## DATA FOR REVIEW
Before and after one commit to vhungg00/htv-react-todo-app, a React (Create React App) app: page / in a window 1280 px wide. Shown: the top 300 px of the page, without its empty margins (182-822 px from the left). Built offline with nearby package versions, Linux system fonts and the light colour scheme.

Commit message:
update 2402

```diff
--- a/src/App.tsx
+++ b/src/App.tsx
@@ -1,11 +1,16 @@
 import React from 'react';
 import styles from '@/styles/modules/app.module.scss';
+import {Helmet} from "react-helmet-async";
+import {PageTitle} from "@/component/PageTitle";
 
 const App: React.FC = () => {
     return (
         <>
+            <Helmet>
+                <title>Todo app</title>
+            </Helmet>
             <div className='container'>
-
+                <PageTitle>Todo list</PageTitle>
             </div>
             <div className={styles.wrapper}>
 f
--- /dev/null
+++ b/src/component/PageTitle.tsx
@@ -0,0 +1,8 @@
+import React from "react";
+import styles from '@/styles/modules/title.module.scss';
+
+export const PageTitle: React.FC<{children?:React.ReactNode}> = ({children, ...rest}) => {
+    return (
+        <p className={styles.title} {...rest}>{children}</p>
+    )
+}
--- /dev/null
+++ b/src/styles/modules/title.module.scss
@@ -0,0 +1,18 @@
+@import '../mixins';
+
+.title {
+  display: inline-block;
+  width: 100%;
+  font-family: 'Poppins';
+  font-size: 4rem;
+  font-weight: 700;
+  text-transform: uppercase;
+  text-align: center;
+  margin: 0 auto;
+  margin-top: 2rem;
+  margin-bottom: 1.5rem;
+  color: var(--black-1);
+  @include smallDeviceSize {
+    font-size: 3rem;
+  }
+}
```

## TASK BRIEF
Which of the lines above carry the string "import"? Copy every one.

## ANSWER BOX
 import React from 'react';
 import styles from '@/styles/modules/app.module.scss';
+import {Helmet} from "react-helmet-async";
+import {PageTitle} from "@/component/PageTitle";
+import React from "react";
+import styles from '@/styles/modules/title.module.scss';
+@import '../mixins';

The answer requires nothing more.